There will be times when you and your partner will be having disagreement and conflicts. Both of you will be going through emotional struggles.Why Do New Parents Go Through Emotional Issues
A study done on parenting by Professor Claire Hughes, from Cambridge's Centre for Family Research, highlights the need for considering the emotional well-being of both the parents to determine the behavioural and emotional influence of the child . The child's emotions and behaviour were then studied at the age of 14 and 24 months to determine the kind of behavioural issue the child may develop in the upcoming years.
It was later found that the well-being of first-time expectant mothers affected the child's behaviour directly until the child turned two years old. Mothers going through stress, frustration, and prenatal stress delivered the child who later showed behavioural issues such as restlessness, volatility, throwing tantrums, etc.
Below are the reasons why parents become emotionally vulnerable:
One stops caring for self: Since the newborn requires intensive care and affection, parents, especially mothers, give most of the time to their children. There is no fixed time for newborns to feel hungry or poop. Mothers have to be on their toes to feed and do the needful for their children. This consumes a major time of the mothers. They don't get time for themselves. This can trigger anxiety and irritation among mothers.
Lack of physical intimacy: It is quite obvious to lavish the entire time on the crying newborn. This leads to tiredness and lack of sleep. Moreover, after having a newborn, couples do not prefer indulging in physical intimacy and prefer being with the child. However, this might lead to frustration and a feeling of getting neglected.
Different parenting strategies: Both the mother and father come from different environment as they have been raised differently. It is obvious that both of them want to give the best to their kids and, therefore, one parent's fast-and-loose style of child-rearing might be at odds with the other parent's more focused and disciplined approach.Why Children Get Affected By Seeing Their Parents Fight
Though fights are a part of every relationship, young children get affected after seeing their parents quarrel with each other. According to some scientists, "Young children can pick up on their parents' relationship problems - leaving them more likely to worry or scare easily."

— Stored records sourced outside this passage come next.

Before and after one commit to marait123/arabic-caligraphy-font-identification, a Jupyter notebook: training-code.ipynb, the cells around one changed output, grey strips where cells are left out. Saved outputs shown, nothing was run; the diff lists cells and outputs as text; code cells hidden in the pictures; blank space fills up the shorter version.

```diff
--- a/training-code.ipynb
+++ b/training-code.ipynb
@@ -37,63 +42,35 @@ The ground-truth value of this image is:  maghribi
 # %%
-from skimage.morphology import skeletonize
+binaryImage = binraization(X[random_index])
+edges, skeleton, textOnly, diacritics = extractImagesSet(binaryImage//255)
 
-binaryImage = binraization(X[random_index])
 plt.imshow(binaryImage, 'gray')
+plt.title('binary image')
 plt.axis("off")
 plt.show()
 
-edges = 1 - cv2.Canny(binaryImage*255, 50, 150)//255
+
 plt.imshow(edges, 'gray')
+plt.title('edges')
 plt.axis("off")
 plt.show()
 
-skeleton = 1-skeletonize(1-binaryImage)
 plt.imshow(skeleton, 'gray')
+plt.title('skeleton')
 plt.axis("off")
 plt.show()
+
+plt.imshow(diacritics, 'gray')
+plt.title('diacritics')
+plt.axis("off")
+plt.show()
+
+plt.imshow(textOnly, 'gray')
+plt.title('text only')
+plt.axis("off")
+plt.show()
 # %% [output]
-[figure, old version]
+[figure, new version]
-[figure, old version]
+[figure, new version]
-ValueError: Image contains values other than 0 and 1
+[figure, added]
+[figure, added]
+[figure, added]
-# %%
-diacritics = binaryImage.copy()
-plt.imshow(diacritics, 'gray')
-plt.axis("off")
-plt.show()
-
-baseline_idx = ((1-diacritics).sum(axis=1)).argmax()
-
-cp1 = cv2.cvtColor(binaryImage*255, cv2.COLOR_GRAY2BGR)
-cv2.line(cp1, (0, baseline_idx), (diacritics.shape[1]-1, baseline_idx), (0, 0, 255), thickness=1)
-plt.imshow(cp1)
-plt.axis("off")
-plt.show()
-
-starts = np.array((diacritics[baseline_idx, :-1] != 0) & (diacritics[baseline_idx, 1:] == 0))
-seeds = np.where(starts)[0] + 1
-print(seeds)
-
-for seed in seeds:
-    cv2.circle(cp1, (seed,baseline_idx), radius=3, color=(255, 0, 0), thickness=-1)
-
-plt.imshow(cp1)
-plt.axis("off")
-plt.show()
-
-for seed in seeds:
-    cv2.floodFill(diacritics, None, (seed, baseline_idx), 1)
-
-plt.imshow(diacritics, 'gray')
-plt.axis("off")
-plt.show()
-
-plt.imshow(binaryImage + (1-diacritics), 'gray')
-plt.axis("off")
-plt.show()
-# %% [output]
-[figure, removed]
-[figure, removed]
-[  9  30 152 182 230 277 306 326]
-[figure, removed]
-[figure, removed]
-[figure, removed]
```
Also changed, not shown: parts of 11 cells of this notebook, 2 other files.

As a result of the emotional struggles experienced by expecting parents, children might have some behavioural problems. Not only this, children learn from the way their parents react and respond to a certain situation. If parents are always screaming and playing the blame game, children will do the same.
Prof Claire Hughes has said, "For too long, the experiences of first-time dads have either been sidelined or treated in isolation from that of mums . This needs to change because difficulties in children's early relationships with both mothers and fathers can have long-term effects."What Behavioural Issues Are Being Faced By Kids
Some children who are of two years old and above might exhibit some common emotional problems such as unhappiness, anxiety, and fear. In addition to this, children might become short-tempered and stubborn. These behavioural issues are due to the prenatal and postnatal emotional struggles, lack of happiness, and emotional conflicts faced by their parents in their relationships.The Findings
A report was published in the Development & Psychopathology conducted on 438 first-time parents who shared their experiences of emotional struggles before and after their child completed 4th, 14th and 24th months.
The parents were interviewed in-person and were asked standardised questions. The parents reported how they went through depression and anxiety during the second and third trimester of their pregnancy. This continued even when their children were born and were of 4, 14 and 24 months. Parents also mentioned the kind of relationship they had with their children along with the behaviour exhibited by their children.
Prof Hughes said, "Our findings highlight the need for earlier and more effective support for couples to prepare them better for the transition to parenthood."
He further said, "genetic factors are likely to play a role but they accounted for parents' mental health difficulties prior to their first pregnancy and after their child's birth."